By the 15th Century, lovers would give each other flowers, candy and cards (which were known as Valentines.
Then there was Hallmark…and the rest is history!
Valentine’s Day celebrates many types of love. According to psychologist Elaine Hatfield, there are two main types of love: Compassionate Love and Passionate Love. Compassionate love features mutual respect, attachment, affection and trust. Passionate love is filled with intense emotions, sexual attraction, anxiety and affection. Ideally, passionate love, which is transitory and short-lived, turns into compassionate love, which is enduring and long-lasting.
C.S. Lewis, in The Four Loves, identifies four categories of love: Affection or storge which is fondness through familiarity, Friendship or philia which is the strong bond that exists between people who have a common interests, Romance or eros, which is being in love or loving someone and Unconditional Love or agape which is the love of caring regardless of the circumstances.
But what of a parent’s love for a child…what type of love is that?
Last night, I watched one of the old Leave It To Beaver episodes and I witnessed the four loves described by C.S. Lewis.
In the show, little Beaver loses his lunch money several days in a row. His parents warn him that he will be in trouble if it happens again. His father gives him money to go to the barber shop to get a haircut, but when the little boy gets there, he realizes he has lost the money again. His older brother agrees to help him and, when this results in ‘the haircut from hell’, the boys try to fool their parents by wearing hats.
- Affection or fondness through familiarity: This is evident in the day to day interaction…Beaver’s brother is almost always willing to help him; Beaver’s mom and dad are caring and understanding.

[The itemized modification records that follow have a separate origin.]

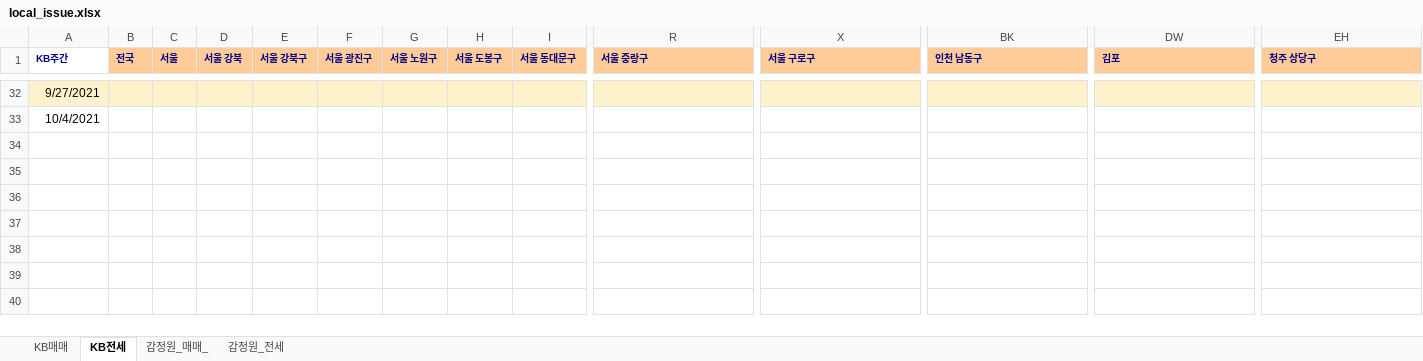
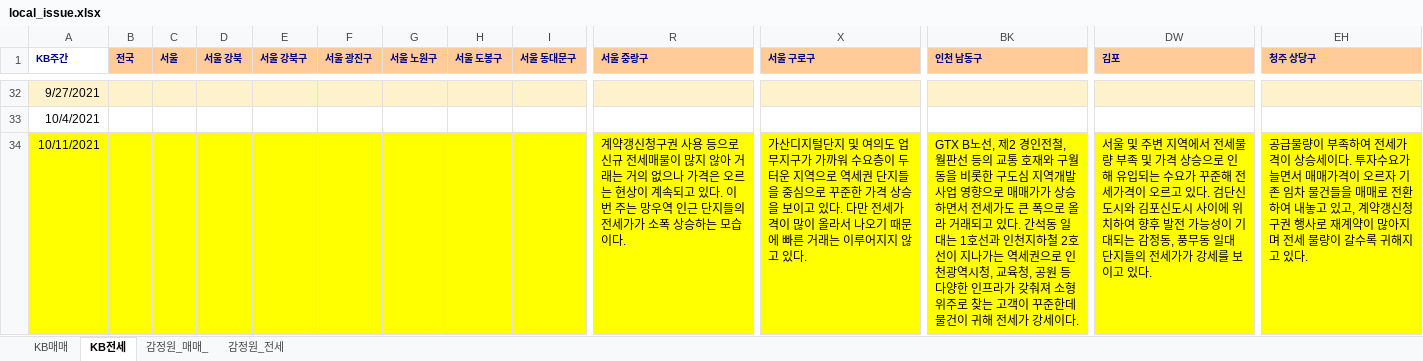
Before and after one commit to sizipusx/fundamental, an Excel workbook: files/local_issue.xlsx, sheet KB전세, drawn as a sheet; only a part is shown, gaps mark what is left out; values as stored, in another font and other column widths than the file's, no borders; rows hold the shown columns only; the diff names each change by its address in the sheet, - before the commit and + after, or states it on an @@ line.

```diff
--- a/files/local_issue.xlsx (sheet KB전세)
+++ b/files/local_issue.xlsx (sheet KB전세)
+row 34: 10/11/2021 |  |  |  |  |  |  |  |  | 계약갱신청구권 사용 등으로 신규 전세매물이 많지 않아 거래는 거의 없으나 가격은 오르는 현상이 계속되고 있다. 이번 주는 망우역 인근 단지들의 전세가가 소폭 상승하는 모습이다. | 가산디지털단지 및 여의도 업무지구가 가까워 수요층이 두터운 지역으로 역세권 단지들을 중심으로 꾸준한 가격 상승을 보이고 있다. 다만 전세가격이 많이 올라서 나오기 때문에 빠른 거래는 이루어지지 않고 있다. | GTX B노선, 제2 경인전철, 월판선 등의 교통 호재와 구월동을 비롯한 구도심 지역개발사업 영향으로 매매가가 상승하면서 전세가도 큰 폭으로 올라 거래되고 있다. 간석동 일대는 1호선과 인천지하철 2호선이 지나가는 역세권으로 인천광역시청, 교육청, 공원 등 다양한 인프라가 갖춰져 소형 위주로 찾는 고객이 꾸준한데 물건이 귀해 전세가 강세이다. | 서울 및 주변 지역에서 전세물량 부족 및 가격 상승으로 인해 유입되는 수요가 꾸준해 전세가격이 오르고 있다. 검단신도시와 김포신도시 사이에 위치하여 향후 발전 가능성이 기대되는 감정동, 풍무동 일대 단지들의 전세가가 강세를 보이고 있다. | 공급물량이 부족하여 전세가격이 상승세이다. 투자수요가 늘면서 매매가격이 오르자 기존 임차 물건들을 매매로 전환하여 내놓고 있고, 계약갱신청구권 행사로 재계약이 많아지며 전세 물량이 갈수록 귀해지고 있다.
```
Also changed, not shown: sheet KB매매.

- Friendship or strong bond that exists between people: Beaver’s mom, “Kids are more afraid of losing their parents’ love than of being punished.”
- Romance or loving someone passionately: Beaver’s dad, “The trouble with being a parent is that you love your kids so much, you scare the pants off them.”
- Unconditional love: Beaver’s brother, “You can come to parents with any problem and they will understand.”
Happy Valentine’s Day! What are your plans for today? If you have young children, have fun with them…why not go for a walk, play ball, sing a silly song, draw a picture together, read a book with them. SHOW them as well as TELL them that you love them…every day. It will make a positive impact on the rest of their lives.
There is still time to nominate your favorite literacy organization to win the International Book Giving Day $25 donation…please leave a comment on my post. Tomorrow we will choose the winner with Random.org.
And if you have the time, you can take a look at the Valentine’s Day/International Book Giving Day YouTube video I made yesterday with author/educator Susan Case: SHOW THE LOVE: INTERNATIONAL BOOK GIVING DAY. We shared several picture books and crafts and ideas on helping kids celebrate Valentine’s Day and International Book Giving Day. Susan is giving away TWO copies of her fantastic Happy Mommies Handbook…don’t miss out…leave a comment on her blog post: http://kindergartenbasics.blogspot.com/2013/02/celebrate-international-book-giving-day.html